Report every line in the records below that holds the word "getElementById".

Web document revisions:
'''

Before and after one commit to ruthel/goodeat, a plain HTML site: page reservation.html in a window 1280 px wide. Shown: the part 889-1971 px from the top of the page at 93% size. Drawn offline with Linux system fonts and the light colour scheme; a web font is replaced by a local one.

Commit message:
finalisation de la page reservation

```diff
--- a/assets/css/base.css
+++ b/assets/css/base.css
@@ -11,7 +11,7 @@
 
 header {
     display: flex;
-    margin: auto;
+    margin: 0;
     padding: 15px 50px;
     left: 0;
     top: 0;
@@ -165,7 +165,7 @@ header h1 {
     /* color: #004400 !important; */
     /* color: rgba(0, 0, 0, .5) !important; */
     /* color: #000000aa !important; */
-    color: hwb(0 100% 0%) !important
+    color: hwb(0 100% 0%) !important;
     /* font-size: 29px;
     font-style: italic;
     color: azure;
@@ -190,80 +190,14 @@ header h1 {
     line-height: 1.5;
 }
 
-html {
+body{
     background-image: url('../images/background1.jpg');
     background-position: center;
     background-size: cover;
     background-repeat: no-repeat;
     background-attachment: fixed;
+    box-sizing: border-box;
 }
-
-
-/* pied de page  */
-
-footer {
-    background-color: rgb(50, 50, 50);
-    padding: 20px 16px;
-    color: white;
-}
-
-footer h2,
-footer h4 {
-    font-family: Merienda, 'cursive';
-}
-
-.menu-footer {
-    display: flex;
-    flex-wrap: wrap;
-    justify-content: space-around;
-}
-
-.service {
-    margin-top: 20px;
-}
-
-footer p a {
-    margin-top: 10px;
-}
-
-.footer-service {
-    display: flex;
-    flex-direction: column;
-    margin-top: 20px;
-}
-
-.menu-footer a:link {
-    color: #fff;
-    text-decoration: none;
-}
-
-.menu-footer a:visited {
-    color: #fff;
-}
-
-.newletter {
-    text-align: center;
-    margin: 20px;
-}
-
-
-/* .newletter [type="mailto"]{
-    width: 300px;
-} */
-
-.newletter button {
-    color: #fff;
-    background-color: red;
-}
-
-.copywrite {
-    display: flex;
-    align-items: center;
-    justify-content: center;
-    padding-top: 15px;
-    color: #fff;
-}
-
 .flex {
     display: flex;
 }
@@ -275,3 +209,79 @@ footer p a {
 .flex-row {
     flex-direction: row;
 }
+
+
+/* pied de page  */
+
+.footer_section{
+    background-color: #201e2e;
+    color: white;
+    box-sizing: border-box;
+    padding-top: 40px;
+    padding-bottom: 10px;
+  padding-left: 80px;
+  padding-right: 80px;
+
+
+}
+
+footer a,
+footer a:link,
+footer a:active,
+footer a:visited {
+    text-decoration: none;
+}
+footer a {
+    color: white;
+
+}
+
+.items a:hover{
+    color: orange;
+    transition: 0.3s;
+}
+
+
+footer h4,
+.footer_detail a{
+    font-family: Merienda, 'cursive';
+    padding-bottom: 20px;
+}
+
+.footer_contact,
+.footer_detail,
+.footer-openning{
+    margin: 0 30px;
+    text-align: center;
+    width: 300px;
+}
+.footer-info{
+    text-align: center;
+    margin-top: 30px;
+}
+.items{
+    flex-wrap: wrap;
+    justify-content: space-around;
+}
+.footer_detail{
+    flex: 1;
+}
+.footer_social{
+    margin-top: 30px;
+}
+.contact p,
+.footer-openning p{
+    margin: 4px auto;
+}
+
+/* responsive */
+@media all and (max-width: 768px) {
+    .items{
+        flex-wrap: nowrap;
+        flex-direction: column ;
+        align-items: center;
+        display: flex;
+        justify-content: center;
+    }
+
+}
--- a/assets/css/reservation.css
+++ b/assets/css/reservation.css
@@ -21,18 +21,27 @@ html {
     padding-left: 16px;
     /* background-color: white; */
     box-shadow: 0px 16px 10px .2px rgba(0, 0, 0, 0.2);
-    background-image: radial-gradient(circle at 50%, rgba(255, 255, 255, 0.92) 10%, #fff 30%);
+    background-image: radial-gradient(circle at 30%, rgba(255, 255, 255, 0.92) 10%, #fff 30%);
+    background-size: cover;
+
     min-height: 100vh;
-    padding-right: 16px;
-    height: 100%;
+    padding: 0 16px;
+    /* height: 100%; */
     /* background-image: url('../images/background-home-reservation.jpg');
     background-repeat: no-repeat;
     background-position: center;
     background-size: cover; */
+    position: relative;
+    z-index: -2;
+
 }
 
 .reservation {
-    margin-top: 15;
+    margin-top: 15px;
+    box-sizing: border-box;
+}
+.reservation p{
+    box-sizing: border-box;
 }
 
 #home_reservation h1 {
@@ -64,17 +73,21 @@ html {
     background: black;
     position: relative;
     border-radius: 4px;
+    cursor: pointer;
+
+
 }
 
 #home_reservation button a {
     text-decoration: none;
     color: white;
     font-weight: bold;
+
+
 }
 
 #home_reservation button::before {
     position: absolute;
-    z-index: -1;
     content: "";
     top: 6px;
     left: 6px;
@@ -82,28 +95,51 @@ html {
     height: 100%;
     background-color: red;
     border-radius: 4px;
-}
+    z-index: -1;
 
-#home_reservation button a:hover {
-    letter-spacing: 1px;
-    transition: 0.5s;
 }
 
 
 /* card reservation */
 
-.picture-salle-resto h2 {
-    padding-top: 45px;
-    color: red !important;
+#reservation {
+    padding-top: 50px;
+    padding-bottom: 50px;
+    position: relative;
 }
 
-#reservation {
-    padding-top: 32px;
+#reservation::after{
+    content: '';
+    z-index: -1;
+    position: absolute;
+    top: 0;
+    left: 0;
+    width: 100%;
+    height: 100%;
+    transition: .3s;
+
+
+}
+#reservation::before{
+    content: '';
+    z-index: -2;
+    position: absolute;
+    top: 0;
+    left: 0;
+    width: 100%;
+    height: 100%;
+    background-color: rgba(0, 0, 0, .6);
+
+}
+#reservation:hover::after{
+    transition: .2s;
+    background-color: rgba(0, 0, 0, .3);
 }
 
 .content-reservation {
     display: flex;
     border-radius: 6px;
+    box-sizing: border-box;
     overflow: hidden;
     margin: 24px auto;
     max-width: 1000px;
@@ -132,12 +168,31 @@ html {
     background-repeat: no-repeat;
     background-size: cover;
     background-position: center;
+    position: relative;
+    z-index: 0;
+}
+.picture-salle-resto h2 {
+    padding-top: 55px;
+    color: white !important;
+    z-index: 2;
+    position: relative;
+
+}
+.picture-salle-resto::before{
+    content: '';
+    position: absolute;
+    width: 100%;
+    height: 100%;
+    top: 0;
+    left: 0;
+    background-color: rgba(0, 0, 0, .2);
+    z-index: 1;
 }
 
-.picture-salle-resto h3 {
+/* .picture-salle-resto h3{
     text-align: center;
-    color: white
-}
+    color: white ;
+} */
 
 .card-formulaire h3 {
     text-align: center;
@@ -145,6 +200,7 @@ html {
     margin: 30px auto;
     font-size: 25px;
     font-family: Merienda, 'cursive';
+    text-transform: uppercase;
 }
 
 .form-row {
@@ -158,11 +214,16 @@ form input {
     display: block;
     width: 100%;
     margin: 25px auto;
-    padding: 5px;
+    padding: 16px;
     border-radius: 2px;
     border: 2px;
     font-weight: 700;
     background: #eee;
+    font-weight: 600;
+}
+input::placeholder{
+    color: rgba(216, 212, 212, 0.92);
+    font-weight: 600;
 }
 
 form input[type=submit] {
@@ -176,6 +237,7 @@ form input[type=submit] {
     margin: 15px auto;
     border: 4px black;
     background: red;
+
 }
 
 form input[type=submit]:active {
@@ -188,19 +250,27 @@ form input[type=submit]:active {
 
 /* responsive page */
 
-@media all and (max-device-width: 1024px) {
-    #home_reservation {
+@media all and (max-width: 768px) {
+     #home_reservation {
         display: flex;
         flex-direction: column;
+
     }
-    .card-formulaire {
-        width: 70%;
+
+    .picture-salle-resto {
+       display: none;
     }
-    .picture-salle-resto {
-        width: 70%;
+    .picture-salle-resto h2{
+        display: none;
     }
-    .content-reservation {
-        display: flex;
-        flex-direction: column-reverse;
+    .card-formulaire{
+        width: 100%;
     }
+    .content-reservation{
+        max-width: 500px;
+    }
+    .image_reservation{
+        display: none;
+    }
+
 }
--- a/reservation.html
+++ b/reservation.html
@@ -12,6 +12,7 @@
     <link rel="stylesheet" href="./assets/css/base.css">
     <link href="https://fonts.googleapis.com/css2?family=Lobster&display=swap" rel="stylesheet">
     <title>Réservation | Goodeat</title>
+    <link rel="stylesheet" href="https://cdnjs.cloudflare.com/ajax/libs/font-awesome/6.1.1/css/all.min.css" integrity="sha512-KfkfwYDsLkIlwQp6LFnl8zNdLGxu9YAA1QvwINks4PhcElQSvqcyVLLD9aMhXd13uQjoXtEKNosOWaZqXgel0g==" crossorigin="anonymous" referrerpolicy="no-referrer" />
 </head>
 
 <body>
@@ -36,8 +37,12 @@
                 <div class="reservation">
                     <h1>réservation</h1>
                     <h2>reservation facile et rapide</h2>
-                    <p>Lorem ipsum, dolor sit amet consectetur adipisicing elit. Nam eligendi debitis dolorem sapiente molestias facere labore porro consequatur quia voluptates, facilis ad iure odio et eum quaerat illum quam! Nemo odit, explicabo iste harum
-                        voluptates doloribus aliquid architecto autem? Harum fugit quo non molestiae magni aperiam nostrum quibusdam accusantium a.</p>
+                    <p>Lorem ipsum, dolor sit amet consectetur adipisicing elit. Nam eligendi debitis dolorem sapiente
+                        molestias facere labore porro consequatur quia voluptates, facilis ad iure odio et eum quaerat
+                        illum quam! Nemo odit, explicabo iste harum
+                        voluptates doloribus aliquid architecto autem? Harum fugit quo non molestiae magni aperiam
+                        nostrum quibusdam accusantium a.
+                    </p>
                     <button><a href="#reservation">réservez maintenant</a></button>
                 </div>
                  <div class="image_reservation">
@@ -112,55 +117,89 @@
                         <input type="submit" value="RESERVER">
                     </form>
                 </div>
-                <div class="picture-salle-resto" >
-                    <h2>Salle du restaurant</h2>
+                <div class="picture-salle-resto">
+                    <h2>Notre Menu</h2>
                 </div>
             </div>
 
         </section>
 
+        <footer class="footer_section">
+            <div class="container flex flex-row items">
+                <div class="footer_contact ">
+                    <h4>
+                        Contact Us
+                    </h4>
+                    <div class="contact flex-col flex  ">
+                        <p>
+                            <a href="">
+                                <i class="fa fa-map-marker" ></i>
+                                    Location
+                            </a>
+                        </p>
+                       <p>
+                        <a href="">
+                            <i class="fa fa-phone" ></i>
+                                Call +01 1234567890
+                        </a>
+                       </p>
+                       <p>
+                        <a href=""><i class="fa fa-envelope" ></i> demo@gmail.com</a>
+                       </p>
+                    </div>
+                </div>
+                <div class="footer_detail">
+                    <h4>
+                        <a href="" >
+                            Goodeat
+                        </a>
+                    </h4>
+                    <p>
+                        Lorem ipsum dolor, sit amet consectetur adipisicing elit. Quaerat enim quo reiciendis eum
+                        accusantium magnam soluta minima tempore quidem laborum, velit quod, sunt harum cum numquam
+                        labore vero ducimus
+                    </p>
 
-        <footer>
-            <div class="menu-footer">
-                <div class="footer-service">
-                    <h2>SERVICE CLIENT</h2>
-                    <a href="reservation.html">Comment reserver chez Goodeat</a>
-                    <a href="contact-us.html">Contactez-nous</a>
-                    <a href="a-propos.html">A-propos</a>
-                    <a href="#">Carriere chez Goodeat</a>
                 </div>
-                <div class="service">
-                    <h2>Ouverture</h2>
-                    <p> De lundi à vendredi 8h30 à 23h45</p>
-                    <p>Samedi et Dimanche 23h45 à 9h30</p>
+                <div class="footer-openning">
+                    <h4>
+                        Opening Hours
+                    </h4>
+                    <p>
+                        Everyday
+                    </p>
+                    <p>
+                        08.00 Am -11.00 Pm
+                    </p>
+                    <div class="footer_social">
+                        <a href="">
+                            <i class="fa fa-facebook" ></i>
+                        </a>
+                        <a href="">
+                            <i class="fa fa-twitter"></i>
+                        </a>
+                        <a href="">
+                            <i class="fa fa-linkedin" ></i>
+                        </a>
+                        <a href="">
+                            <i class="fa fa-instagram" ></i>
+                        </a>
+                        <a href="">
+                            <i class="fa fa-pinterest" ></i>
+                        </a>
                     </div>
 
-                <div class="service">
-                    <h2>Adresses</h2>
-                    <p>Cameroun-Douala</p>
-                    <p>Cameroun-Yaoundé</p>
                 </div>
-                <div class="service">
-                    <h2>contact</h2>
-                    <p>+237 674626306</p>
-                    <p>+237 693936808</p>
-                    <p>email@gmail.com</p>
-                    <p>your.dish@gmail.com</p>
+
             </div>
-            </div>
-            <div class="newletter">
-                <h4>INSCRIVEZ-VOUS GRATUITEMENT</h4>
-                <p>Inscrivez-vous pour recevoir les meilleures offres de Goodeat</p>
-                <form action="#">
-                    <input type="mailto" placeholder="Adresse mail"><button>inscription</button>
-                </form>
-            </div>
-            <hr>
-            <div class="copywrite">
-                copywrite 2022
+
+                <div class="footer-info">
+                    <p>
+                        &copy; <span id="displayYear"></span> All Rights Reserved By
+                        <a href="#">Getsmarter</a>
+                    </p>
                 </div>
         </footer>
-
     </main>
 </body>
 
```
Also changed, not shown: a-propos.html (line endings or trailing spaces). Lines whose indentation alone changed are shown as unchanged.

'''
'''

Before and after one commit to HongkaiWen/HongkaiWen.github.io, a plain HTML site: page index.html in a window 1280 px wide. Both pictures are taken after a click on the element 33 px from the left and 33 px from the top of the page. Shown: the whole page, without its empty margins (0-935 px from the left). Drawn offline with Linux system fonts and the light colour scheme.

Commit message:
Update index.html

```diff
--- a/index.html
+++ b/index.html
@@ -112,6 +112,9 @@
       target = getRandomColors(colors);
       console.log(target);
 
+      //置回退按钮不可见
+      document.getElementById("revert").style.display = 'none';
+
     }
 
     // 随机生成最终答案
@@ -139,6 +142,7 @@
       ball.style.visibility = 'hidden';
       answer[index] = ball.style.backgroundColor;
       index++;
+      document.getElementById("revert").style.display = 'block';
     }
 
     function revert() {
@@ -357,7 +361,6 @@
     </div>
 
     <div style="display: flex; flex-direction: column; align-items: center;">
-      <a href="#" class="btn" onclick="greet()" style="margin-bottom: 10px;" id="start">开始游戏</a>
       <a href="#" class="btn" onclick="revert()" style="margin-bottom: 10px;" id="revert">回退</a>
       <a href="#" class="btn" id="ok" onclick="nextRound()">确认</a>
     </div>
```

'''

> **Answer box**:
+      document.getElementById("revert").style.display = 'none';
+      document.getElementById("revert").style.display = 'block';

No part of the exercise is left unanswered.